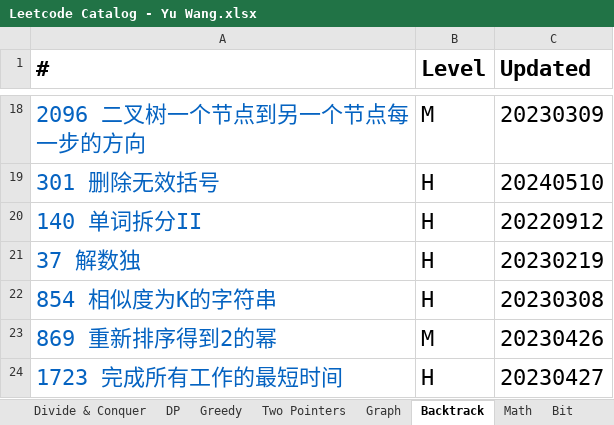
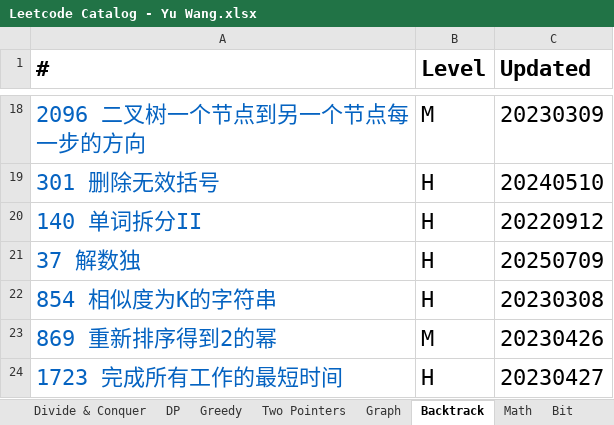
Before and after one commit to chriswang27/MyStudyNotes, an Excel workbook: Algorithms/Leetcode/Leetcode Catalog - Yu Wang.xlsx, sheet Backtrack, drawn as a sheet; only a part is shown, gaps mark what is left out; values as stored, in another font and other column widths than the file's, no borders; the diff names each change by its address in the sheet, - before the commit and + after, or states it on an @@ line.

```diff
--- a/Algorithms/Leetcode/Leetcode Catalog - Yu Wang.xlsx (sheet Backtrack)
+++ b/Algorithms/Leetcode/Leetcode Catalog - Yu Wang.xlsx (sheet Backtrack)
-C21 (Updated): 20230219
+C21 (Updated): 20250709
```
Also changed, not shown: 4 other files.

□ □ □

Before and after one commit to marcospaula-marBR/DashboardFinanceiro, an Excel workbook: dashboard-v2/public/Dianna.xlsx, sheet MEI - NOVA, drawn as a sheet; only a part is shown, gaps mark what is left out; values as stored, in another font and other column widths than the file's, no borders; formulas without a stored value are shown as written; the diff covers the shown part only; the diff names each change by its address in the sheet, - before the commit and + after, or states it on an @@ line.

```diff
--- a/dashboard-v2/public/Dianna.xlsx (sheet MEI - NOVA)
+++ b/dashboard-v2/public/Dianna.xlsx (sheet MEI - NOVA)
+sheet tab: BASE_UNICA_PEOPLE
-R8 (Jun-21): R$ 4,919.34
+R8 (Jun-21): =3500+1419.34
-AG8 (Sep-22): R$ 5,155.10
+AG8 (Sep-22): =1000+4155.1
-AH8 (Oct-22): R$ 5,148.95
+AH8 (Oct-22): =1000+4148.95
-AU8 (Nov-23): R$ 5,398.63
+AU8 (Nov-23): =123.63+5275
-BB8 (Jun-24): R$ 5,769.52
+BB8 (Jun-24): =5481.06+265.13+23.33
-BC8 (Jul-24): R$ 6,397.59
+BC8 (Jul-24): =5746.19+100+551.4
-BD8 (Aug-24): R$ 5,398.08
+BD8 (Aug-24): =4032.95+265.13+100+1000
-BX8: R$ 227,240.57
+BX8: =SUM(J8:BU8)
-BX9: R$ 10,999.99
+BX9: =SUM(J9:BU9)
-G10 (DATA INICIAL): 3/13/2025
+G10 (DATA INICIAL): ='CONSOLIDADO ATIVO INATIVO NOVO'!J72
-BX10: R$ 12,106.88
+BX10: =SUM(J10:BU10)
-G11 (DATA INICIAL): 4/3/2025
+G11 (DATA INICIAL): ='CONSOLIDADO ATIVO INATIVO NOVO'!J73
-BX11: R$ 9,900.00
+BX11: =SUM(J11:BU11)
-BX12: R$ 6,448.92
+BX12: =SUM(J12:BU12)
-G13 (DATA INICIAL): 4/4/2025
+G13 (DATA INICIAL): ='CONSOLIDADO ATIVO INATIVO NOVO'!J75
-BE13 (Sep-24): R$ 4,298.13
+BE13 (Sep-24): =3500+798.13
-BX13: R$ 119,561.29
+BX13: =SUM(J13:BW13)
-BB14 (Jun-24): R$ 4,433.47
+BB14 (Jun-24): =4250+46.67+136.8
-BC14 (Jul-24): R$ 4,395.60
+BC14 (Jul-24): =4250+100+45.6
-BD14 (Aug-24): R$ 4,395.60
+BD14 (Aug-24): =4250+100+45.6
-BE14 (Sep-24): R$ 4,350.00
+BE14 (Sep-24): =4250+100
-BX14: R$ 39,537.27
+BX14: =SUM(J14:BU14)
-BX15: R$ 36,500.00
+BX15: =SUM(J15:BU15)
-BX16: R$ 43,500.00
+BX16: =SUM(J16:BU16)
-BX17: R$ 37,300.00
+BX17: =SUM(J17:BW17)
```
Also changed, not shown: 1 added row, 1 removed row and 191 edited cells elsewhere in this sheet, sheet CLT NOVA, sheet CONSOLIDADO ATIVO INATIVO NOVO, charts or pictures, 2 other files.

□ □ □

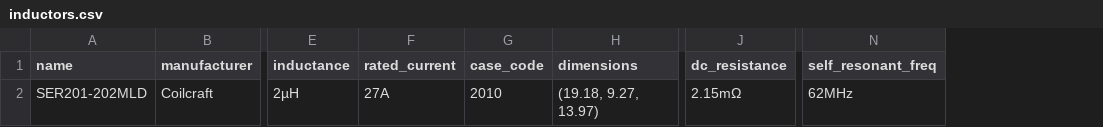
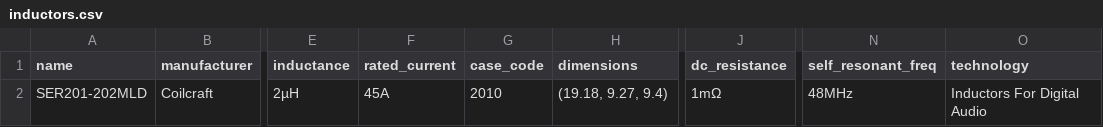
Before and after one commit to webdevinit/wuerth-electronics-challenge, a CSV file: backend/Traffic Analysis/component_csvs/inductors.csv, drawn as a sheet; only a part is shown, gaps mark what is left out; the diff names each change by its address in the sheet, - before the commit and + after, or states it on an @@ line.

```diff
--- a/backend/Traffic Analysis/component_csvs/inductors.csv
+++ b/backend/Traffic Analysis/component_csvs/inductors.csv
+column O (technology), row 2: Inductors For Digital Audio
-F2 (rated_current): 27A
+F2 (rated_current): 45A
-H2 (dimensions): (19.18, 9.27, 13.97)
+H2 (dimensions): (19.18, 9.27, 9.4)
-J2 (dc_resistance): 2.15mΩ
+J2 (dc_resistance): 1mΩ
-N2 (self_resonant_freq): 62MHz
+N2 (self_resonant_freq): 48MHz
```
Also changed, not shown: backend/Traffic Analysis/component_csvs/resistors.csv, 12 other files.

□ □ □

Each line that contains "DATA" is to be copied from the listing above.

-G10 (DATA INICIAL): 3/13/2025
+G10 (DATA INICIAL): ='CONSOLIDADO ATIVO INATIVO NOVO'!J72
-G11 (DATA INICIAL): 4/3/2025
+G11 (DATA INICIAL): ='CONSOLIDADO ATIVO INATIVO NOVO'!J73
-G13 (DATA INICIAL): 4/4/2025
+G13 (DATA INICIAL): ='CONSOLIDADO ATIVO INATIVO NOVO'!J75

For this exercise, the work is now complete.